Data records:
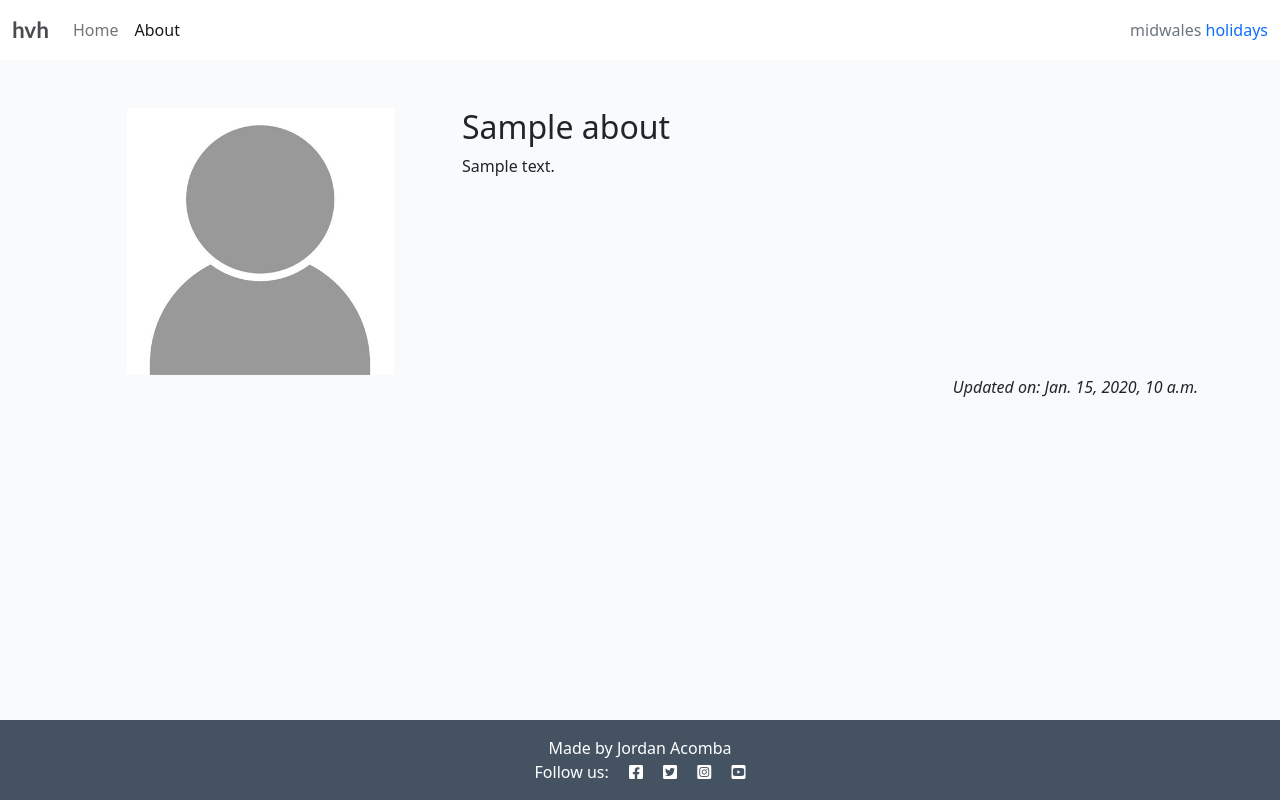
After one commit to Jordalenko/happy_valley_holiays_v2, a Django app: page /about/ in a window 1280 px wide. The commit adds this page. Run offline with Django 4.2, Linux system fonts and the light colour scheme; tables that the repository leaves empty hold one stand-in row (values such as "Sample post").

Commit message:
configure the about template, view, admin and urls

```diff
--- /dev/null
+++ b/about/templates/about/about.html
@@ -0,0 +1,23 @@
+{% extends 'base.html' %}
+{% block content %}
+{% load static %}
+<div class="container mt-5">
+    <div class="row">
+        <div class="col-4 text-center">
+            <img src="{% static 'images/nobody.jpg' %}" width="75%">
+        </div>
+        <div class="col-8">
+      <!-- Title goes between these h2 tags -->
+      <h2>{{ about.title }}</h2>
+      <!-- Content goes directly underneath this -->
+      {{ about.content | safe }}
+    </div>
+    </div>
+    <div class="row">
+        <div class="col text-right">
+            <!-- Updated on field goes in here -->
+            <p class="text-end"><em>Updated on: {{ about.updated_on }}</em></p>
+        </div>
+      </div>
+</div>
+{% endblock content %}
--- /dev/null
+++ b/about/urls.py
@@ -0,0 +1,6 @@
+from . import views
+from django.urls import path
+
+urlpatterns = [
+    path('', views.about_me, name='about'),
+]
--- a/about/views.py
+++ b/about/views.py
@@ -1,8 +1,15 @@
 from django.shortcuts import render
-from django.http import HttpResponse
-
-# Create your views here.
+from .models import About
 
 
-def index(request):
-    return HttpResponse("Hello, world. You're at the about index.")
+def about_me(request):
+    """
+    Renders the About page
+    """
+    about = About.objects.all().order_by('-updated_on').first()
+
+    return render(
+        request,
+        "about/about.html",
+        {"about": about},
+    )
--- a/happy_valley_holidays/urls.py
+++ b/happy_valley_holidays/urls.py
@@ -19,6 +19,7 @@ from django.urls import path, include
 # from cottages import views as index_views
 
 urlpatterns = [
+    path("about/", include("about.urls"), name="about-urls"),
     path('admin/', admin.site.urls),
     path('summernote/', include('django_summernote.urls')),
     path("", include("cottages.urls"), name="cottages-urls"),
--- a/templates/base.html
+++ b/templates/base.html
@@ -1,6 +1,8 @@
 {% load static %}
 
 {% url 'home' as home_url %}
+
+{% url 'about' as about_url %}
 
 <!DOCTYPE html>
 <html class="h-100" lang="en">
@@ -30,8 +32,7 @@
     <!-- Navigation -->
     <nav class="navbar navbar-expand-lg navbar-light bg-white">
         <div class="container-fluid">
-            <a class="navbar-brand" href="{% url 'home' %}"><span class="brand">c<span class="red-o">o</span>de<span
-                        class="thin">|star</span></span></a>
+            <a class="navbar-brand" href="{% url 'home' %}"><span class="brand">hvh</span></a>
             <button class="navbar-toggler" type="button" data-bs-toggle="collapse" data-bs-target="#navbarText"
                 aria-controls="navbarText" aria-expanded="false" aria-label="Toggle navigation">
                 <span class="navbar-toggler-icon"></span>
@@ -42,6 +43,15 @@
                         <a class="nav-link {% if request.path == home_url %}active{% endif %}" aria-current="page"
                             href="#">Home</a>
                     </li>
+                    <li class="nav-item">
+                        <a
+                            class="nav-link
+                            {% if request.path == about_url %}active{%endif%}"
+                            aria-current="page"
+                            href="{% url 'about' %}"
+                            >About</a
+                        >
+            </li>
 
                 </ul>
                 <span class="navbar-text text-muted">
```
Also changed, not shown: about/admin.py (+6 -2 lines), static/images/nobody.jpg (added), templates/404.html (added).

Prompt: All entries above should be returned exactly, apart from their pictures.

Answer for this exercise:
After one commit to Jordalenko/happy_valley_holiays_v2, a Django app: page /about/ in a window 1280 px wide. The commit adds this page. Run offline with Django 4.2, Linux system fonts and the light colour scheme; tables that the repository leaves empty hold one stand-in row (values such as "Sample post").

Commit message:
configure the about template, view, admin and urls

```diff
--- /dev/null
+++ b/about/templates/about/about.html
@@ -0,0 +1,23 @@
+{% extends 'base.html' %}
+{% block content %}
+{% load static %}
+<div class="container mt-5">
+    <div class="row">
+        <div class="col-4 text-center">
+            <img src="{% static 'images/nobody.jpg' %}" width="75%">
+        </div>
+        <div class="col-8">
+      <!-- Title goes between these h2 tags -->
+      <h2>{{ about.title }}</h2>
+      <!-- Content goes directly underneath this -->
+      {{ about.content | safe }}
+    </div>
+    </div>
+    <div class="row">
+        <div class="col text-right">
+            <!-- Updated on field goes in here -->
+            <p class="text-end"><em>Updated on: {{ about.updated_on }}</em></p>
+        </div>
+      </div>
+</div>
+{% endblock content %}
--- /dev/null
+++ b/about/urls.py
@@ -0,0 +1,6 @@
+from . import views
+from django.urls import path
+
+urlpatterns = [
+    path('', views.about_me, name='about'),
+]
--- a/about/views.py
+++ b/about/views.py
@@ -1,8 +1,15 @@
 from django.shortcuts import render
-from django.http import HttpResponse
-
-# Create your views here.
+from .models import About
 
 
-def index(request):
-    return HttpResponse("Hello, world. You're at the about index.")
+def about_me(request):
+    """
+    Renders the About page
+    """
+    about = About.objects.all().order_by('-updated_on').first()
+
+    return render(
+        request,
+        "about/about.html",
+        {"about": about},
+    )
--- a/happy_valley_holidays/urls.py
+++ b/happy_valley_holidays/urls.py
@@ -19,6 +19,7 @@ from django.urls import path, include
 # from cottages import views as index_views
 
 urlpatterns = [
+    path("about/", include("about.urls"), name="about-urls"),
     path('admin/', admin.site.urls),
     path('summernote/', include('django_summernote.urls')),
     path("", include("cottages.urls"), name="cottages-urls"),
--- a/templates/base.html
+++ b/templates/base.html
@@ -1,6 +1,8 @@
 {% load static %}
 
 {% url 'home' as home_url %}
+
+{% url 'about' as about_url %}
 
 <!DOCTYPE html>
 <html class="h-100" lang="en">
@@ -30,8 +32,7 @@
     <!-- Navigation -->
     <nav class="navbar navbar-expand-lg navbar-light bg-white">
         <div class="container-fluid">
-            <a class="navbar-brand" href="{% url 'home' %}"><span class="brand">c<span class="red-o">o</span>de<span
-                        class="thin">|star</span></span></a>
+            <a class="navbar-brand" href="{% url 'home' %}"><span class="brand">hvh</span></a>
             <button class="navbar-toggler" type="button" data-bs-toggle="collapse" data-bs-target="#navbarText"
                 aria-controls="navbarText" aria-expanded="false" aria-label="Toggle navigation">
                 <span class="navbar-toggler-icon"></span>
@@ -42,6 +43,15 @@
                         <a class="nav-link {% if request.path == home_url %}active{% endif %}" aria-current="page"
                             href="#">Home</a>
                     </li>
+                    <li class="nav-item">
+                        <a
+                            class="nav-link
+                            {% if request.path == about_url %}active{%endif%}"
+                            aria-current="page"
+                            href="{% url 'about' %}"
+                            >About</a
+                        >
+            </li>
 
                 </ul>
                 <span class="navbar-text text-muted">
```
Also changed, not shown: about/admin.py (+6 -2 lines), static/images/nobody.jpg (added), templates/404.html (added).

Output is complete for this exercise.